You must find a variety of talent within your organisation. I call it the “IDEA” model. I is for Imagine; D is for Develop; E is for Evaluate; A is for Act. Innovation is four separate cultures. Consider what the staff are good at. For example, the team may be good at Developing, good at Evaluating and good at Acting, however struggle with Imagine. As they don’t value this talent, they don’t take the time to do it. This is common in most organisations that are performance obsessed and risk excited. Traditionally they don’t spend the time asking, “what if and why not?”. Look within your organisation, the talent is there! You don’t need to bring in a consultant, you just need to acknowledge that you have people within your organisation who have this talent and start encouraging them. It is possible for organisations to change by modifying their talent outlook, thus enabling success with innovation.

If someone within the organisation has an idea, what are they supposed to do with it? I would say nine times out of ten, clients launch a commitment to innovation before they have put any processes in place. Without an innovation process creating a pathway for ideas to travel, they will drop off the radar. Almost no one has a process for ideas, because that’s boring, however it’s crucial for innovation.

If you want people to contribute ideas, then you must make it easier for them to do it. For example, if you say, “Kaye’s had an idea,” – brand new, a thought, then I would say, “That’s good, how would it work? Whose budget would it come out of? Who’s going to pay for it? Is it a part of this year’s plan or next year’s plan? Have you worked out how it’s going to integrate?” No, you haven’t. Kaye’s just had a thought, it’s brand new, she doesn’t have the details. It’s an idea and we need to give ideas an “access to all areas stage pass”. You need to clear all the normal institutional barriers. Don’t ask for ideas and then make it hard for ideas to move, that’s just ridiculous. It’s only people in power or influence who can remove those barriers.

We need to reward and recognise people for contributing their ideas to the organisation. If we recognise people for hard work, and we recognise people for being with an organisation for long periods of time, why can’t we recognise and acknowledge people who are innovating within the business? Acknowledging the innovator could be as simple as saying a few words about them at the staff meeting, presenting them with a small gift, drinks and nibbles on a Friday night, etc.. As a general rule, people will stop utilising their talent unless they are acknowledged for bringing their imagination to the workplace, particularly if they have made a positive impact on the organisation.

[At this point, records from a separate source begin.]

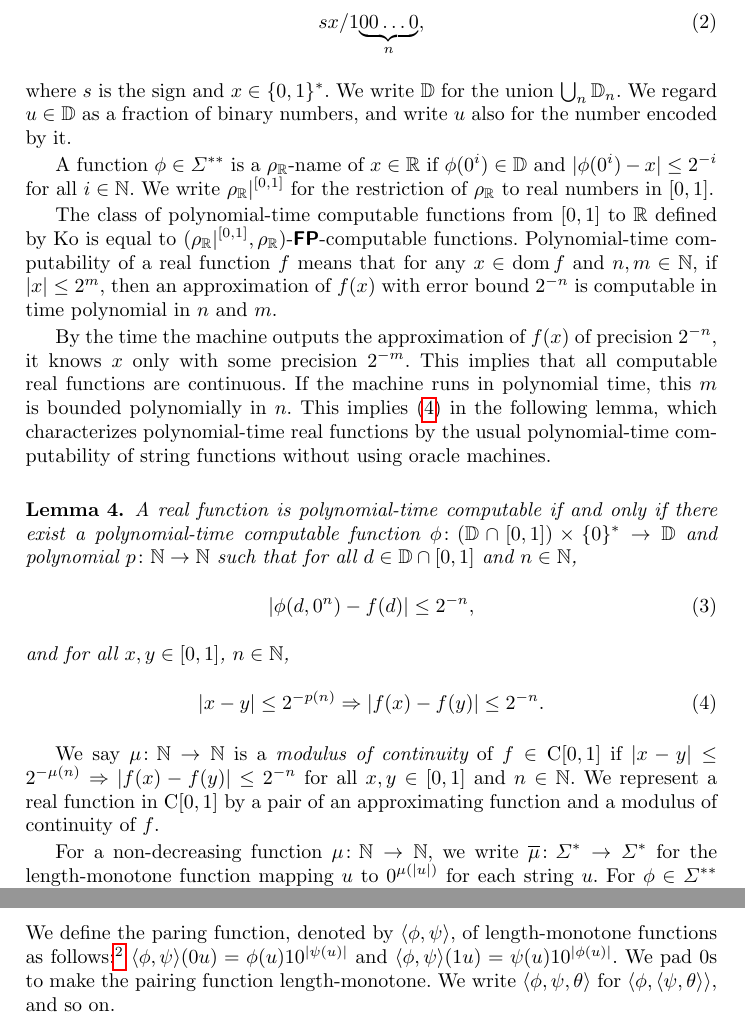
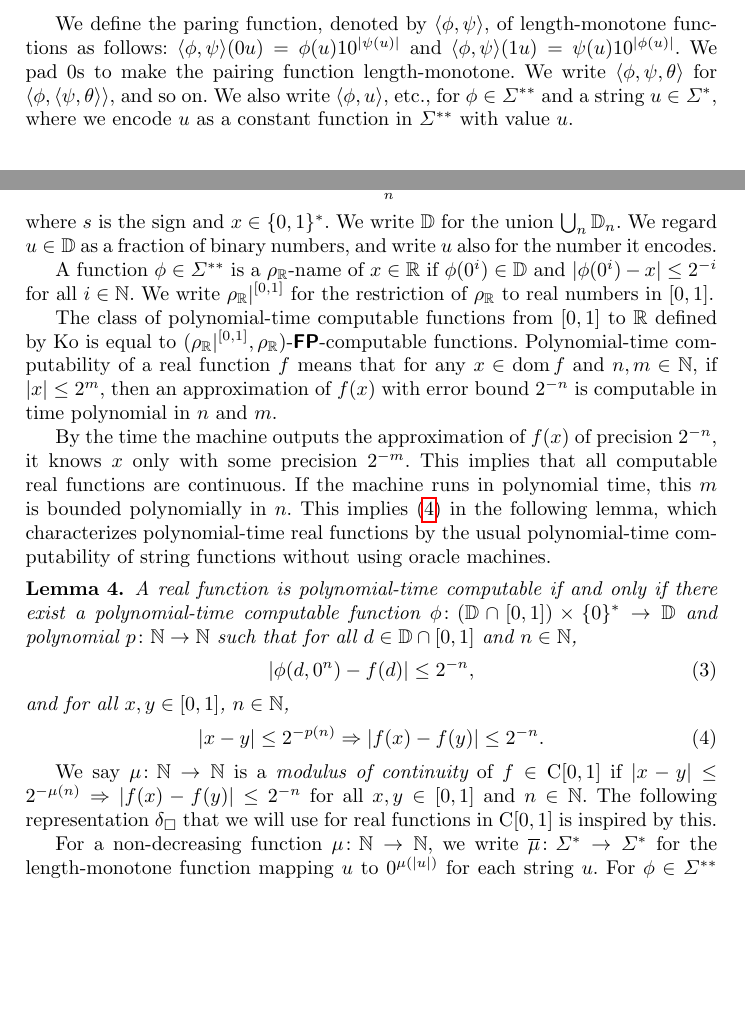
Before and after one commit to ex-hota911/small-second-order-classes, a LaTeX thesis (fulltext.tex): two parts of pages 4 and 7 of 18 before the commit and two parts of pages 3 and 4 of 18 after it, joined at a grey line, cut at the place of the change, the shorter picture padded with empty space. Compiled offline with pdfLaTeX.

Commit message:
no message

```diff
--- a/fulltext.tex
+++ b/fulltext.tex
@@ -258,6 +258,22 @@ polynomial, then $P(L)$ is a first-order polynomial.
  length-monotone functions in $\classFP$ to $\classFP$.
 \end{lemma}
 
+We define the paring function, denoted by $\langle \phi, \psi \rangle$,
+of length-monotone functions as follows:
+% \footnote{%
+% The pairing function was
+% defined erroneously in \cite{kawamura2012complexity}
+% without the delimiter $1$.
+% }
+$\langle \phi, \psi \rangle(0u) = \phi(u) 10^{|\psi(u)|}$ and
+$\langle \phi, \psi \rangle(1u) = \psi(u) 10^{|\phi(u)|}$.
+We pad $0$s to make the pairing function length-monotone.
+We write $\langle \phi, \psi, \theta \rangle$
+for $\langle \phi, \langle \psi, \theta \rangle \rangle$, and so on.
+We also write $\langle \phi, u \rangle$, etc., for
+$\phi \in \LM$ and a string $u \in \Sigma ^*$,
+where we encode $u$ as a constant function in $\LM$ with value $u$.
+
 \subsection{Representations}
 \label{subsection: representations}
 
@@ -296,7 +312,7 @@ For each $n \in \N$, let $\D_n$ denote the set of strings of the form
 where $s$ is the sign and $x \in \{0,1\}^*$.
 We write $\D$ for the union $\bigcup _n \D _n$.
 We regard $u \in \D$ as a fraction of binary numbers,
-and write $u$ also for the number encoded by it.
+and write $u$ also for the number it encodes.
 
 A function $\phi \in \LM$ is a $\rhoR$-name of $x \in \R$
 if $\phi(0^i) \in \D$ and $\lvert \phi(0^i) - x \rvert \le 2^{-i}$
@@ -342,8 +358,8 @@ without using oracle machines.
 
 We say $\mu \colon \N \to \N$ is a {\em modulus of continuity} of $f \in \classC[0,1]$
 if $|x - y| \le 2^{-\mu(n)} \Rightarrow |f(x) - f(y)| \le 2^{-n}$ for all $x, y \in [0,1]$ and $n \in \N$.
-We represent a real function in $\classC[0,1]$ by a pair of
-an approximating function and a modulus of continuity of $f$.
+The following representation $\deltabox$ that we will use for real functions in $\classC[0,1]$
+is inspired by this.
 
 For a non-decreasing function $\mu \colon \N \to \N$,
 we write $\overline \mu \colon \Sigma^* \to \Sigma^*$ for the length-monotone
@@ -602,19 +618,6 @@ Lemma~\ref{lemma: respects uniformity} and
 Corollary~\ref{corollary: type-one and type-two circuit classes}.
 
 \subsection{Reductions and completeness}
-
-We define the paring function, denoted by $\langle \phi, \psi \rangle$,
-of length-monotone functions as follows:%
-\footnote{%
-The pairing function was
-defined erroneously in \cite{kawamura2012complexity}
-without the delimiter $1$.
-}
-$\langle \phi, \psi \rangle(0u) = \phi(u) 10^{|\psi(u)|}$ and
-$\langle \phi, \psi \rangle(1u) = \psi(u) 10^{|\phi(u)|}$.
-We pad $0$s to make the pairing function length-monotone.
-We write $\langle \phi, \psi, \theta \rangle$
-for $\langle \phi, \langle \psi, \theta \rangle \rangle$, and so on.
 
 \begin{definition}
 Let $A$ and $B$ be multi-functions from $\LM$ to $\LM$.
```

That’s the big five for Innovation. Whenever I talk to a client I say, these are the things you’ve got to do. If they call me again in a years’ time and they’ve not done one of those things, that’s where it falls over.

Andrew Fortey | Contact

Minds at Work | Website